The paradox is one for politicians – it’s the sort of double-standard they indulge in every day. But away from the clowns of the UK Independence Party, the Conservative Party and a directionless Labour Party, it will – as ever – be the businesses of the UK, which trade across national boundaries and which really run the UK economy and its place in foreign markets, that will decide the future of a European constitution. To that end, British business has a vital role to play in the debate that will rage until a referendum on the constitution, pencilled in for 2006.
Enlightened business has two key roles to play. First, it needs to take over the case for European integration from pro-Europe politicians in the Government, who are currently constrained for electoral reasons from developing the arguments properly. Second, and more importantly, it needs to find a single, plausible pro-Europe business leader to lead the “Yes” campaign for the single currency and the European constitution. I have just such a figure in mind – I will name him and would encourage anyone who knows him to urge him into the role of leadership.
But first to the nature of the challenge, which makes pro-European business leadership so important right now. The “No” campaigners have split families and businesses. For instance, the Sainsburys, only a few of whom are Lords, are divided – David Sainsbury, a Labour minister, is a Yes man (as it were); Tim Sainsbury is a No. The latter, along with people such as Sir Crispin Davis of Reed Elsevier and hotelier Sir Rocco Forte, wrote to Prime Minister Tony Blair at the weekend to say that a European structure would “harm our prosperity”.
The anti-Europeans – they dislike being called that, but it is hard to perceive that they are not so – make their case on the alleged ceding of our legal and regulatory sovereignty to Brussels. But we acceded to European law in 1973 and endorsed doing so in a referendum of 1975 (when a 2:1 against ratio was converted into a 2:1 endorsement, incidentally – much the same task with which we are currently presented). Little Englanders will go misty-eyed at the memory of Margaret Thatcher deploying a British veto in Europe, the details of which they can’t really remember, but the fact is that the European Union, ratified in the Single European Act of 1986, can make decisions on our behalf that we don’t like and has been able to do so for some years.
To separate ourselves from such decisions now would be to attempt to isolate ourselves from European legislation over monumental matters such as harmonisation of trade regulation and tariffs – issues which critically address the national prosperity that the anti-Europeans profess to defend. That would be prosperity, incidentally, on which some 3.5 million UK jobs depend for equal access to European markets. Meanwhile, some 750,000 UK enterprises are calculated to depend on trade within Europe, while foreign trade overall accounts for one-third of our national earnings (compared to some ten per cent for the US, with which the anti-Europeans would have us throw in our lot).
Blair can’t make this case, because it would play into the hands of the Europhobes in the General Election campaigns that are poised to begin. While Blair keeps his head down, it falls to pro-European businesses to win the argument. But who is to lead the push? Europhiles Lord Marshall of British Airways, Sir Martin Sorrell of WPP Group and Niall Fitzgerald of Unilever and Reuters may be deemed to have shot their European bolts. The pro-Europe campaign needs fresh blood.

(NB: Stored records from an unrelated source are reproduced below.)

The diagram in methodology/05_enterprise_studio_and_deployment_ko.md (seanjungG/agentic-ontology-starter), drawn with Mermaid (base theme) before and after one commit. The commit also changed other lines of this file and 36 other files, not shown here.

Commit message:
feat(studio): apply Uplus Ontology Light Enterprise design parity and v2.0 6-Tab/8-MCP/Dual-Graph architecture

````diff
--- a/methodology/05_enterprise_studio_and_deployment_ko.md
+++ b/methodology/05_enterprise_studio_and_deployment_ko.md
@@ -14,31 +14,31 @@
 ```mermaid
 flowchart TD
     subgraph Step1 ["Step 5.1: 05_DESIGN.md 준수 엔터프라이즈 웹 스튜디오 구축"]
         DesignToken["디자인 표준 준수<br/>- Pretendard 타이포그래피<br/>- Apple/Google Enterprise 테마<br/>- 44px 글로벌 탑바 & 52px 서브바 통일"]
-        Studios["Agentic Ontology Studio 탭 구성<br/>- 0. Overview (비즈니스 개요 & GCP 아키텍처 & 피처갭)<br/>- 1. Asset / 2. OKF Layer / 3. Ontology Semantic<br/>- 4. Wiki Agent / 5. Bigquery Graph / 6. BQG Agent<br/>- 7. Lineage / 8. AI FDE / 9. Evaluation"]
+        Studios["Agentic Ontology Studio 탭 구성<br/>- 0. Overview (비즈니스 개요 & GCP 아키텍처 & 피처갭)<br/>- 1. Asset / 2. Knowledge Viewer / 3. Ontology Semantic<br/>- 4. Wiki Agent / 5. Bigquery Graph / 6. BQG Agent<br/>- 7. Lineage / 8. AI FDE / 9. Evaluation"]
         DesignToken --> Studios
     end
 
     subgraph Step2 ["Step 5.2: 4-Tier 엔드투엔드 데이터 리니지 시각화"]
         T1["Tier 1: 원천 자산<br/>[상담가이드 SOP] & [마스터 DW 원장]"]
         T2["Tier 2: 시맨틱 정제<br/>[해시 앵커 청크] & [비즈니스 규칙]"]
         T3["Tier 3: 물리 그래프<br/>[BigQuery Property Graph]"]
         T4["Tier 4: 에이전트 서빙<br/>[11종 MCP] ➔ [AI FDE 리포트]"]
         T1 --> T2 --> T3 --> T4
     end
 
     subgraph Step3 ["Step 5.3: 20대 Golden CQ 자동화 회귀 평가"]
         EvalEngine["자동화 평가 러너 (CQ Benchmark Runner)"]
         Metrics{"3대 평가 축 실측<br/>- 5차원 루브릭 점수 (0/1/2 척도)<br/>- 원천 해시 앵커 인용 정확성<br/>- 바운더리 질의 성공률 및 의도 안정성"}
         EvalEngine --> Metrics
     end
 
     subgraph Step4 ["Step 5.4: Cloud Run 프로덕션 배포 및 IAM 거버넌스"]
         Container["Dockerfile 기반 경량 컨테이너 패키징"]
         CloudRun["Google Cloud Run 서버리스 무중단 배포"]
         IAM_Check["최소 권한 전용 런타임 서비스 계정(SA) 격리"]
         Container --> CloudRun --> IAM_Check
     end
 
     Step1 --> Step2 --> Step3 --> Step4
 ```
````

Simon Buckby, who formerly headed lobby group Britain in Europe, who has been the media pundit this week extolling the pro-European case and who, in his spare time, occupies a desk near mine for his day job, cites Sir Chris Gent as the obvious candidate.
Gent built Vodafone to be Britain’s second-largest company after BP, is a Tory and Blair’s favourite businessman. He has money and he is pro-European. He is the ideal candidate to lead British business into European integration. So, come on, Gent – your country and your continent need you.
George Pitcher is a partner at communications management consultancy Luther Pendragon